The critical consensus about Serena is to take it out for a walk, which inevitably means that the truth is more complicated. Complication number one is the daunting digital clarity of the mountains and the mists and the fabrics and the flesh, elevating and flattening the passions at the same time. But that’s as nothing next to the complication of a cerebral Danish director trying to get her arms around a costume melodrama with hot young stars, and succeeding too well. The sexual duress and exaggeration of the melodrama — the film in which Bradley Cooper starts off saying “I want a panther” right before fate delivers him a blonde one riding a white horse — is matched precisely by the general tone of cool analysis, in which the suffering is stoic and gorgeous. Susanne Bier, no doubt inclined to be equitable, balances the two aspects to the micron; an unnatural equilibrium that the mind may choose to reject. But rejecting it is certainly a choice, not an inevitability.

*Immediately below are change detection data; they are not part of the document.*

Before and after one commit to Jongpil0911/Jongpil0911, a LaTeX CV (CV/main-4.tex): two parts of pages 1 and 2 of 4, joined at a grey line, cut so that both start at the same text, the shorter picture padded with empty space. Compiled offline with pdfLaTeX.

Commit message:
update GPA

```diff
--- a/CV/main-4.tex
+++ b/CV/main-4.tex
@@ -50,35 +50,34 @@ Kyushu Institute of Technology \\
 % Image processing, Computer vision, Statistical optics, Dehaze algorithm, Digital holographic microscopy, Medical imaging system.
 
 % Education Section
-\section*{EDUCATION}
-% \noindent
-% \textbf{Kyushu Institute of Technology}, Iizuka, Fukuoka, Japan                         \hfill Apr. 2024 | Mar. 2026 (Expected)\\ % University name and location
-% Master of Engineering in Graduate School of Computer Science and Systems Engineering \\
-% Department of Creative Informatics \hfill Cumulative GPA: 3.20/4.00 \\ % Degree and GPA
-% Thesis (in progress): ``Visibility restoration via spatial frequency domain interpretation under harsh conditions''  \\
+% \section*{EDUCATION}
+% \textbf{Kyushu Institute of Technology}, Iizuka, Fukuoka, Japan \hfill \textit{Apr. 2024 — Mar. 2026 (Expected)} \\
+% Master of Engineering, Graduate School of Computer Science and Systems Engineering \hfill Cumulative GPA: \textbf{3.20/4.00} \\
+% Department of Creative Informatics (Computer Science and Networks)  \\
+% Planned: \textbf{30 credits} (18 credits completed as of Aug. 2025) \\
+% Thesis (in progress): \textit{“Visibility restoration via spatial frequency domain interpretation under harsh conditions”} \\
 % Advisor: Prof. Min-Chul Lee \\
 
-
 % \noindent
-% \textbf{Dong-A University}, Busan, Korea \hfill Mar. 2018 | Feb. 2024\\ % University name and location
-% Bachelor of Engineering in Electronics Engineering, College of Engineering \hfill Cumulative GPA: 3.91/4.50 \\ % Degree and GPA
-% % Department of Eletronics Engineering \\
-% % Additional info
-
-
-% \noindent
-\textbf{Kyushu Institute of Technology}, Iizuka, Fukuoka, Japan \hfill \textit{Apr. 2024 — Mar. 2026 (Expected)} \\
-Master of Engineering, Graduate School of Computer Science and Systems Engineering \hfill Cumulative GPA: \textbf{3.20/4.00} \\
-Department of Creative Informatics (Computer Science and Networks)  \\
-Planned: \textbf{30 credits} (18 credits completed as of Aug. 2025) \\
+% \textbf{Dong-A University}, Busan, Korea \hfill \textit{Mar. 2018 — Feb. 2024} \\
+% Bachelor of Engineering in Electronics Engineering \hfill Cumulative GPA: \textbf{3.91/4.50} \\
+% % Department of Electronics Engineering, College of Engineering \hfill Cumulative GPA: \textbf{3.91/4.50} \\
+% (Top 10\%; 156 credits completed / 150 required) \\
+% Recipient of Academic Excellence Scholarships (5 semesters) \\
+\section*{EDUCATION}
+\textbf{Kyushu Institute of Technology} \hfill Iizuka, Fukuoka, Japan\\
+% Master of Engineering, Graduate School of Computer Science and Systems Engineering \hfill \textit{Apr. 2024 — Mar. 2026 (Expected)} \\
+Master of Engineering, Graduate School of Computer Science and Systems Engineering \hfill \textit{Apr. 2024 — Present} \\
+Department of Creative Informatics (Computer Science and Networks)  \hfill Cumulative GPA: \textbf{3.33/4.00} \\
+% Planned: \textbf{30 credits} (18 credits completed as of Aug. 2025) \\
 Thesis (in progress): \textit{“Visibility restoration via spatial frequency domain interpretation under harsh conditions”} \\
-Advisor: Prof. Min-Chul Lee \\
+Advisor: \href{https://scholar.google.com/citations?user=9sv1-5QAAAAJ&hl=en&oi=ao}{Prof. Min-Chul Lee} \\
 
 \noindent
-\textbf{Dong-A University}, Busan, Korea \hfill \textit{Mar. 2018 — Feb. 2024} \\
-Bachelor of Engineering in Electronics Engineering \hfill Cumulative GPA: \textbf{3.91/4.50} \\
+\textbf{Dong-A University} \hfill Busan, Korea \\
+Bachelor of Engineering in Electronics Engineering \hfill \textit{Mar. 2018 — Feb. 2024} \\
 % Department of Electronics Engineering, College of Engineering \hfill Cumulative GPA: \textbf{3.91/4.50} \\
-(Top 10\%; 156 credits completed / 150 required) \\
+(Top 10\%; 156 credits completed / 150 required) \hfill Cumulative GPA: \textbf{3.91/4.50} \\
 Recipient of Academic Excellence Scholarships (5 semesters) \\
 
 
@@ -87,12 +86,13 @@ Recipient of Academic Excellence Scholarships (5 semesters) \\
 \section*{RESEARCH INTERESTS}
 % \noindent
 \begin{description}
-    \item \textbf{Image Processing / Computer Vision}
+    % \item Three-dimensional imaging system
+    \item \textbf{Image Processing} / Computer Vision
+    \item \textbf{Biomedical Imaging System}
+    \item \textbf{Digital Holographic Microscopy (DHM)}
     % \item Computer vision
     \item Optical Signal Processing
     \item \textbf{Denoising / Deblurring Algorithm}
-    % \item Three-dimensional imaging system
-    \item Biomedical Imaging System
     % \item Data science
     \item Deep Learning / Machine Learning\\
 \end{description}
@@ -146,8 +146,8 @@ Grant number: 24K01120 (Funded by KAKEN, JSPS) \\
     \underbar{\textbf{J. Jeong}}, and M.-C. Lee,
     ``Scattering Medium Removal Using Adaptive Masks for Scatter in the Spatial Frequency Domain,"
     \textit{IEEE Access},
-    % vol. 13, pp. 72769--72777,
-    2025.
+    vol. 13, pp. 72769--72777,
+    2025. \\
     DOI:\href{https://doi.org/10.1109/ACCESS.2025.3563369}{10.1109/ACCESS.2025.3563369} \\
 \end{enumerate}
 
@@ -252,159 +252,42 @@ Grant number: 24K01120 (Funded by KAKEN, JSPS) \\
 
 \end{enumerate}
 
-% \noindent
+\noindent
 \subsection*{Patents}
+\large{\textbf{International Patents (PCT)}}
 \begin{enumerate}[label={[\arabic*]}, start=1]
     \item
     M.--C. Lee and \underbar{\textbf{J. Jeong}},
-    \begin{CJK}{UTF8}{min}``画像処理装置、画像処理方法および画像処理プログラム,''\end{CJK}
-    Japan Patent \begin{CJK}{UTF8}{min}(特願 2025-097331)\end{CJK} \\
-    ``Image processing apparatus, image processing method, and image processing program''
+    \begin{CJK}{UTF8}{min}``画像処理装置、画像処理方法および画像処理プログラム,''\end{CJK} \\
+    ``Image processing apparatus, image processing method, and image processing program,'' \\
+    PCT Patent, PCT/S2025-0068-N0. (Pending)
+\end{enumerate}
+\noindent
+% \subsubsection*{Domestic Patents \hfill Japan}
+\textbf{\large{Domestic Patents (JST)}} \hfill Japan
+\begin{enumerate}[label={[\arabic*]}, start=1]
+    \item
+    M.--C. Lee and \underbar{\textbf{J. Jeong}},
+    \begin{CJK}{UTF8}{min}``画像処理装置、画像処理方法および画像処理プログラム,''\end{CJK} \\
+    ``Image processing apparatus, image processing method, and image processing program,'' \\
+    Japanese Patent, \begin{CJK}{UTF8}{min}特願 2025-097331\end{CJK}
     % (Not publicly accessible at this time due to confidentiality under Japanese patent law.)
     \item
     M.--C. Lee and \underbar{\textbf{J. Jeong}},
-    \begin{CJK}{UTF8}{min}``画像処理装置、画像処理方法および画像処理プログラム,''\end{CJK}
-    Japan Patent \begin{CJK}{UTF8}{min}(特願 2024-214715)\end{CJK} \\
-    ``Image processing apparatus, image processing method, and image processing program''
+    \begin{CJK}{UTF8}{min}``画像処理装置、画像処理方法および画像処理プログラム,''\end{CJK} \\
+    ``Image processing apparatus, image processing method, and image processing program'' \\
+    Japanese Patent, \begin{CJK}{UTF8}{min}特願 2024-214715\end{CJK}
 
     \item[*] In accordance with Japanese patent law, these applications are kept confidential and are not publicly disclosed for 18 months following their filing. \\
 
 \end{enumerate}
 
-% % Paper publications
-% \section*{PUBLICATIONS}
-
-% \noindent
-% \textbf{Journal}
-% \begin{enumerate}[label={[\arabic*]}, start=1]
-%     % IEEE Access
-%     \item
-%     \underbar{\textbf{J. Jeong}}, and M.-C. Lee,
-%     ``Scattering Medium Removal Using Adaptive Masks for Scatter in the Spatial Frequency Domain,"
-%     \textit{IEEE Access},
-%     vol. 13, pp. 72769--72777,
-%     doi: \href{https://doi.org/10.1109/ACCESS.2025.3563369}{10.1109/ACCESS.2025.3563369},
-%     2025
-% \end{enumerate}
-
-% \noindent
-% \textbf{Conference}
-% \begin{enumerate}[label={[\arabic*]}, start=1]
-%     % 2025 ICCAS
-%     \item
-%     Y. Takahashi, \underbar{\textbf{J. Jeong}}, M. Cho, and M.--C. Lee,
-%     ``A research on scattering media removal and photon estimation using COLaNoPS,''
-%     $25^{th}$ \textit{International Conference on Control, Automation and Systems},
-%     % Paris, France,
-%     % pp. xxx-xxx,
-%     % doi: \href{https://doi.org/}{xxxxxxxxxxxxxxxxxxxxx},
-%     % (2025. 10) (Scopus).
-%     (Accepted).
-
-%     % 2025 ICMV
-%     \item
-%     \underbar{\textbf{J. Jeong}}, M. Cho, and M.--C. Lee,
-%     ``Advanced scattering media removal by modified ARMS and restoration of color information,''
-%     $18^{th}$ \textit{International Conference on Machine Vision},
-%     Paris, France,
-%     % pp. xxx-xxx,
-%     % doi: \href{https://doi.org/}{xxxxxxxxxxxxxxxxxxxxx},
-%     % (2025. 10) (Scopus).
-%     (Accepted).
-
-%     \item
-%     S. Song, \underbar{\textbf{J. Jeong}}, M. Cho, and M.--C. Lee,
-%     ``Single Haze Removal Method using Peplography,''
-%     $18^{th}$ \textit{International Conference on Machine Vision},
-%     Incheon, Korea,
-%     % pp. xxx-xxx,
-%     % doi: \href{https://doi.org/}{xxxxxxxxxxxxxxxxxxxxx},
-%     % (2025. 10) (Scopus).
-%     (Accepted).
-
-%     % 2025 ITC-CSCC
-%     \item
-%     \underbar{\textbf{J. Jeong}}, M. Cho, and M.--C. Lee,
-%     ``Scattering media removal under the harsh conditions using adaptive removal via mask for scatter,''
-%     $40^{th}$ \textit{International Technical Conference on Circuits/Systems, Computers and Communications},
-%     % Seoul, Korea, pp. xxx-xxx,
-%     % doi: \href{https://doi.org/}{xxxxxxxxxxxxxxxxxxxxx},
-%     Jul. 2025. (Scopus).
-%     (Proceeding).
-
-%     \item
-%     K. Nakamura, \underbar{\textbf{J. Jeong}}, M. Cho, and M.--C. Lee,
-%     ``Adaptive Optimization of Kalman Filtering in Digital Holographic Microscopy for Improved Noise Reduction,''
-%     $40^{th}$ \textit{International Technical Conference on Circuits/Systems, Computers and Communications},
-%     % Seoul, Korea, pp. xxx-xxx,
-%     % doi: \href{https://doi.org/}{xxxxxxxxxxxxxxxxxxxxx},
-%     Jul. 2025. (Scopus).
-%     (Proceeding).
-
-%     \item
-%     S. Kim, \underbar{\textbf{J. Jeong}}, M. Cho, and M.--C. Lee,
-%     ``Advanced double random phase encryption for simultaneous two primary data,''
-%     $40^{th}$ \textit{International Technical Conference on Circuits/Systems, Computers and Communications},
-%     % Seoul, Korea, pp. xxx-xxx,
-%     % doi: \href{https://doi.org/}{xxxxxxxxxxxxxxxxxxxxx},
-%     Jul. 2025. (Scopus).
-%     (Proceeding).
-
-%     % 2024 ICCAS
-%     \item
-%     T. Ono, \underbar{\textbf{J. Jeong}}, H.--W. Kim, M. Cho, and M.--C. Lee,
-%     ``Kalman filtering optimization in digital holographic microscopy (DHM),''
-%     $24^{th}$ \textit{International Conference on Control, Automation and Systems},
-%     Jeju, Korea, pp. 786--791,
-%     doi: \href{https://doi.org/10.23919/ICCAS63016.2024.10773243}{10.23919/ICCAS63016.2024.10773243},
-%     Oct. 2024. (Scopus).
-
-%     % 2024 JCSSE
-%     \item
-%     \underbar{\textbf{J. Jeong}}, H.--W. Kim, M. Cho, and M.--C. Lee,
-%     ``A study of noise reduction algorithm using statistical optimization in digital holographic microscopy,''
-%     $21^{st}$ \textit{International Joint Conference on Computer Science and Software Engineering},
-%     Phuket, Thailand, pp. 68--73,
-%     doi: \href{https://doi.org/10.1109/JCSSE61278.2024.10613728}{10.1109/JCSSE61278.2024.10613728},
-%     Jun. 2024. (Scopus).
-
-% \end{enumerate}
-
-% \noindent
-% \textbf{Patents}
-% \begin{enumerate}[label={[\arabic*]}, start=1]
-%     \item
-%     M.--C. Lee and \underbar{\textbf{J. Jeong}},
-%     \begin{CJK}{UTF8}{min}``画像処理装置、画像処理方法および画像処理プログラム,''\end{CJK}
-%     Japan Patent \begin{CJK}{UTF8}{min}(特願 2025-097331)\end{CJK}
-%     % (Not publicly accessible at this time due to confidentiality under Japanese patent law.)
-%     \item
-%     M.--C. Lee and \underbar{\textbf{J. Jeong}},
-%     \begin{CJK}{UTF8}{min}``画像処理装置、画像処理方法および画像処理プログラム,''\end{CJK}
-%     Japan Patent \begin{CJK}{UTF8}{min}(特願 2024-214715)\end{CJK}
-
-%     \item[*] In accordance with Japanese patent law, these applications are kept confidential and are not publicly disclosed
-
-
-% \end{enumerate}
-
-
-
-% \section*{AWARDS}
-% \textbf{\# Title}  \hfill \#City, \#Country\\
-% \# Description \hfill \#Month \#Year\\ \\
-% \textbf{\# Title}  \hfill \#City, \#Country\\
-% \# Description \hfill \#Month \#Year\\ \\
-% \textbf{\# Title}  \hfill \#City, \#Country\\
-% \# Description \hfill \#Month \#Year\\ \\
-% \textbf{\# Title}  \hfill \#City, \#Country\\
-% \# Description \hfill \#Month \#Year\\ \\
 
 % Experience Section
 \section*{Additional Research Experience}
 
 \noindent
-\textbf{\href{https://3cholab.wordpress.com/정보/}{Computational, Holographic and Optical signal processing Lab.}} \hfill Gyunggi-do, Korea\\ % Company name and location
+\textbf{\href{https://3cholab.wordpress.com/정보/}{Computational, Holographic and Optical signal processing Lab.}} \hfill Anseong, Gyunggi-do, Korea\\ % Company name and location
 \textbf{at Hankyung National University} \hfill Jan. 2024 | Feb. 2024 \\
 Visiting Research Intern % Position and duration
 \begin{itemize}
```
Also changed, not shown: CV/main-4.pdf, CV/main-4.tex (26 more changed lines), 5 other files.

John Ridley had no choice but to do without the music of Jimi Hendrix in Jimi: All Is By My Side — probably a fatal blow, despite the director’s decision to ramp up an ostentatious editing style in compensation. For a minute I thought the film was the first disciple of the Oliver Stone blunderbuss approach to come along in an age, forcing a mood and a style onto the material as a way to reach some conclusions. It can’t keep it up for two hours, but an array of cross-cuts, silences, post-dubs, flashbacks, elisions and on-screen name labels elevate the thing far beyond the terrible cardboard certainties of Rush and Diana, the two purest calamities among recent biopics with their useless fixation on a subject’s inner pain. (Darko Entertainment has a hand in Jimi, pulling the film obliquely into the orbit of Richard Kelly, the once and future king of Time Out Of Joint.) The flamboyance might be blatant calculation too, papering over the small fact that the film doesn’t bother digging very deep into the head of Jimi Hendrix. Andre Benjamin’s downbeat self-negating Hendrix is a turn of much subtlety, deliberately leaving several questions wide open; a fact understandably irritating to some of those there are the time.
Given that Ridley wrote 12 Years A Slave, chances are the scene between Jimi and a slightly off-putting Adrian Lester as Michael X was his key interest in the film; a pointed debate about activism in which Jimi demurs further and further back from any kind of black struggle in favour of a fairly unworkable blissed-out humanism. I wouldn’t begrudge a director his topic, but 12 Years nearly capsized under the accumulated weight of its intentions, and the directorial fretwork in Jimi is sometimes the same heavy-handed cudgel. A few passing coppers stand in for the whole of bigoted Britain by doing fine impressions of Police Constable Savage, a bit of pantomime mummery that brings the film into disrepute when much of the rest does it credit.
But without the man’s music, it’s almost all for nothing. The film keeps cutting away from Jimi just as he’s about to strum the first bar chord of something famous, and rejoining him later in a post-coital swoon. A musician’s biopic without his music sounds like a punchline, depriving the film of the connection between his head and yours that would seem to be the point. You suspect that Oliver Stone would have glowered remorselessly at the relevant administrators until the rights issues miraculously clarified.